Lines in the listing under this task are to be copied exactly.

** EXTRACTED ENTRIES follows **

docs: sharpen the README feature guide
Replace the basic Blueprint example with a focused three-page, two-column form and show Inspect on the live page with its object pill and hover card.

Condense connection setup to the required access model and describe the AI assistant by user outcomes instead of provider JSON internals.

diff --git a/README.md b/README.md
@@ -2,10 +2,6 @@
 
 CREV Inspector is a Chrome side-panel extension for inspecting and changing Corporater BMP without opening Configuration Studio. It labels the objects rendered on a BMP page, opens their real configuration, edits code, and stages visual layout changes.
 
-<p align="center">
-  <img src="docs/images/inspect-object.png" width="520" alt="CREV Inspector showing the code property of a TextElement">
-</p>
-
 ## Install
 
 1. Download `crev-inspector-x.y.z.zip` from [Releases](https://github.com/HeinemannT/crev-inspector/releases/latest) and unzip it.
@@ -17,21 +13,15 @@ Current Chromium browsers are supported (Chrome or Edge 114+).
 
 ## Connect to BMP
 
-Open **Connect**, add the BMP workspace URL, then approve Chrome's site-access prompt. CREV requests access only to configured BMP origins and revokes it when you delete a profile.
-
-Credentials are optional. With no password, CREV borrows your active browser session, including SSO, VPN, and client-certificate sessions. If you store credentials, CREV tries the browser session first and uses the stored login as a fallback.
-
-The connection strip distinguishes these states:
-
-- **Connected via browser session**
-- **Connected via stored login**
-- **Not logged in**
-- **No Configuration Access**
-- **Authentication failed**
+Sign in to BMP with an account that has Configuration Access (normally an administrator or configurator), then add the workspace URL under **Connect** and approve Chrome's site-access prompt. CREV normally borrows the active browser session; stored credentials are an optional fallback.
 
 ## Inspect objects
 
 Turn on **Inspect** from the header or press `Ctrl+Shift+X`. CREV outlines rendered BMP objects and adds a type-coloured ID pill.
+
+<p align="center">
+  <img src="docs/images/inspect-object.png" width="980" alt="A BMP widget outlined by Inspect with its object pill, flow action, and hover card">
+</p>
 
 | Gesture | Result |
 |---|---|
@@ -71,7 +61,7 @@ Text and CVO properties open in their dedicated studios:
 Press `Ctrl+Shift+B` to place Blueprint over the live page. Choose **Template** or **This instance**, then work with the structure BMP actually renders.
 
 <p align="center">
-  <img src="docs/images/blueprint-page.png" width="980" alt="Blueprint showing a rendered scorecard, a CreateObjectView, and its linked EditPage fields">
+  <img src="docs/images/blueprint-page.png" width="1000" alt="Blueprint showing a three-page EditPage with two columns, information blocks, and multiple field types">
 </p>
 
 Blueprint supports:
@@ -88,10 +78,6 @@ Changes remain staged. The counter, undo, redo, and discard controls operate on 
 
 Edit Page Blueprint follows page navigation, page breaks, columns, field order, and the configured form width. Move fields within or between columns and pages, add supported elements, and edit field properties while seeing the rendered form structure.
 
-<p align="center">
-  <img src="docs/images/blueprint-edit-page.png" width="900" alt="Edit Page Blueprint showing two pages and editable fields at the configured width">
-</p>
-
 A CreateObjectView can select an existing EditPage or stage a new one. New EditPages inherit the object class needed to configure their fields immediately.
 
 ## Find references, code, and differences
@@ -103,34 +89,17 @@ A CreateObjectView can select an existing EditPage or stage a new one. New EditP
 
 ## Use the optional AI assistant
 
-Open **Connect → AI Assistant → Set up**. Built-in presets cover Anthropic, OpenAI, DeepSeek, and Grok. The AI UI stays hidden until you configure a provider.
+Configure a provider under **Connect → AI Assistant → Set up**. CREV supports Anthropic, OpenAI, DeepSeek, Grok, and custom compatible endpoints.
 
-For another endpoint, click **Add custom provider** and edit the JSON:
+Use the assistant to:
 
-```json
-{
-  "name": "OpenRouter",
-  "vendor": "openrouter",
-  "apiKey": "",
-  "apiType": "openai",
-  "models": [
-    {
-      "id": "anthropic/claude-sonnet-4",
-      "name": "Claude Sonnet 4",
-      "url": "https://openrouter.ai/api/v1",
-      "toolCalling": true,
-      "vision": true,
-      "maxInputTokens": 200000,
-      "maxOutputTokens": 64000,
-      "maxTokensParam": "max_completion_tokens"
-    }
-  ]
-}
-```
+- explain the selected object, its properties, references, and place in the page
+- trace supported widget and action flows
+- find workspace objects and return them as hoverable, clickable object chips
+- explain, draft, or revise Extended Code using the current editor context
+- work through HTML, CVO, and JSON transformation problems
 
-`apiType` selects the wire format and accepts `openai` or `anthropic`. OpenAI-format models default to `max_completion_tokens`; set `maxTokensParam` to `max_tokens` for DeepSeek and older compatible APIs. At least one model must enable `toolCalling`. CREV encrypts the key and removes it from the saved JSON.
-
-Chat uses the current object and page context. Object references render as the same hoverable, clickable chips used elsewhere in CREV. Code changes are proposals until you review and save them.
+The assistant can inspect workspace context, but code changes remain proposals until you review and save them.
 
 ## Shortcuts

** End of EXTRACTED ENTRIES **

TASK OUTPUT:
docs: sharpen the README feature guide
Replace the basic Blueprint example with a focused three-page, two-column form and show Inspect on the live page with its object pill and hover card.

Condense connection setup to the required access model and describe the AI assistant by user outcomes instead of provider JSON internals.

diff --git a/README.md b/README.md
@@ -2,10 +2,6 @@
 
 CREV Inspector is a Chrome side-panel extension for inspecting and changing Corporater BMP without opening Configuration Studio. It labels the objects rendered on a BMP page, opens their real configuration, edits code, and stages visual layout changes.
 
-<p align="center">
-  <img src="docs/images/inspect-object.png" width="520" alt="CREV Inspector showing the code property of a TextElement">
-</p>
-
 ## Install
 
 1. Download `crev-inspector-x.y.z.zip` from [Releases](https://github.com/HeinemannT/crev-inspector/releases/latest) and unzip it.
@@ -17,21 +13,15 @@ Current Chromium browsers are supported (Chrome or Edge 114+).
 
 ## Connect to BMP
 
-Open **Connect**, add the BMP workspace URL, then approve Chrome's site-access prompt. CREV requests access only to configured BMP origins and revokes it when you delete a profile.
-
-Credentials are optional. With no password, CREV borrows your active browser session, including SSO, VPN, and client-certificate sessions. If you store credentials, CREV tries the browser session first and uses the stored login as a fallback.
-
-The connection strip distinguishes these states:
-
-- **Connected via browser session**
-- **Connected via stored login**
-- **Not logged in**
-- **No Configuration Access**
-- **Authentication failed**
+Sign in to BMP with an account that has Configuration Access (normally an administrator or configurator), then add the workspace URL under **Connect** and approve Chrome's site-access prompt. CREV normally borrows the active browser session; stored credentials are an optional fallback.
 
 ## Inspect objects
 
 Turn on **Inspect** from the header or press `Ctrl+Shift+X`. CREV outlines rendered BMP objects and adds a type-coloured ID pill.
+
+<p align="center">
+  <img src="docs/images/inspect-object.png" width="980" alt="A BMP widget outlined by Inspect with its object pill, flow action, and hover card">
+</p>
 
 | Gesture | Result |
 |---|---|
@@ -71,7 +61,7 @@ Text and CVO properties open in their dedicated studios:
 Press `Ctrl+Shift+B` to place Blueprint over the live page. Choose **Template** or **This instance**, then work with the structure BMP actually renders.
 
 <p align="center">
-  <img src="docs/images/blueprint-page.png" width="980" alt="Blueprint showing a rendered scorecard, a CreateObjectView, and its linked EditPage fields">
+  <img src="docs/images/blueprint-page.png" width="1000" alt="Blueprint showing a three-page EditPage with two columns, information blocks, and multiple field types">
 </p>
 
 Blueprint supports:
@@ -88,10 +78,6 @@ Changes remain staged. The counter, undo, redo, and discard controls operate on 
 
 Edit Page Blueprint follows page navigation, page breaks, columns, field order, and the configured form width. Move fields within or between columns and pages, add supported elements, and edit field properties while seeing the rendered form structure.
 
-<p align="center">
-  <img src="docs/images/blueprint-edit-page.png" width="900" alt="Edit Page Blueprint showing two pages and editable fields at the configured width">
-</p>
-
 A CreateObjectView can select an existing EditPage or stage a new one. New EditPages inherit the object class needed to configure their fields immediately.
 
 ## Find references, code, and differences
@@ -103,34 +89,17 @@ A CreateObjectView can select an existing EditPage or stage a new one. New EditP
 
 ## Use the optional AI assistant
 
-Open **Connect → AI Assistant → Set up**. Built-in presets cover Anthropic, OpenAI, DeepSeek, and Grok. The AI UI stays hidden until you configure a provider.
+Configure a provider under **Connect → AI Assistant → Set up**. CREV supports Anthropic, OpenAI, DeepSeek, Grok, and custom compatible endpoints.
 
-For another endpoint, click **Add custom provider** and edit the JSON:
+Use the assistant to:
 
-```json
-{
-  "name": "OpenRouter",
-  "vendor": "openrouter",
-  "apiKey": "",
-  "apiType": "openai",
-  "models": [
-    {
-      "id": "anthropic/claude-sonnet-4",
-      "name": "Claude Sonnet 4",
-      "url": "https://openrouter.ai/api/v1",
-      "toolCalling": true,
-      "vision": true,
-      "maxInputTokens": 200000,
-      "maxOutputTokens": 64000,
-      "maxTokensParam": "max_completion_tokens"
-    }
-  ]
-}
-```
+- explain the selected object, its properties, references, and place in the page
+- trace supported widget and action flows
+- find workspace objects and return them as hoverable, clickable object chips
+- explain, draft, or revise Extended Code using the current editor context
+- work through HTML, CVO, and JSON transformation problems
 
-`apiType` selects the wire format and accepts `openai` or `anthropic`. OpenAI-format models default to `max_completion_tokens`; set `maxTokensParam` to `max_tokens` for DeepSeek and older compatible APIs. At least one model must enable `toolCalling`. CREV encrypts the key and removes it from the saved JSON.
-
-Chat uses the current object and page context. Object references render as the same hoverable, clickable chips used elsewhere in CREV. Code changes are proposals until you review and save them.
+The assistant can inspect workspace context, but code changes remain proposals until you review and save them.
 
 ## Shortcuts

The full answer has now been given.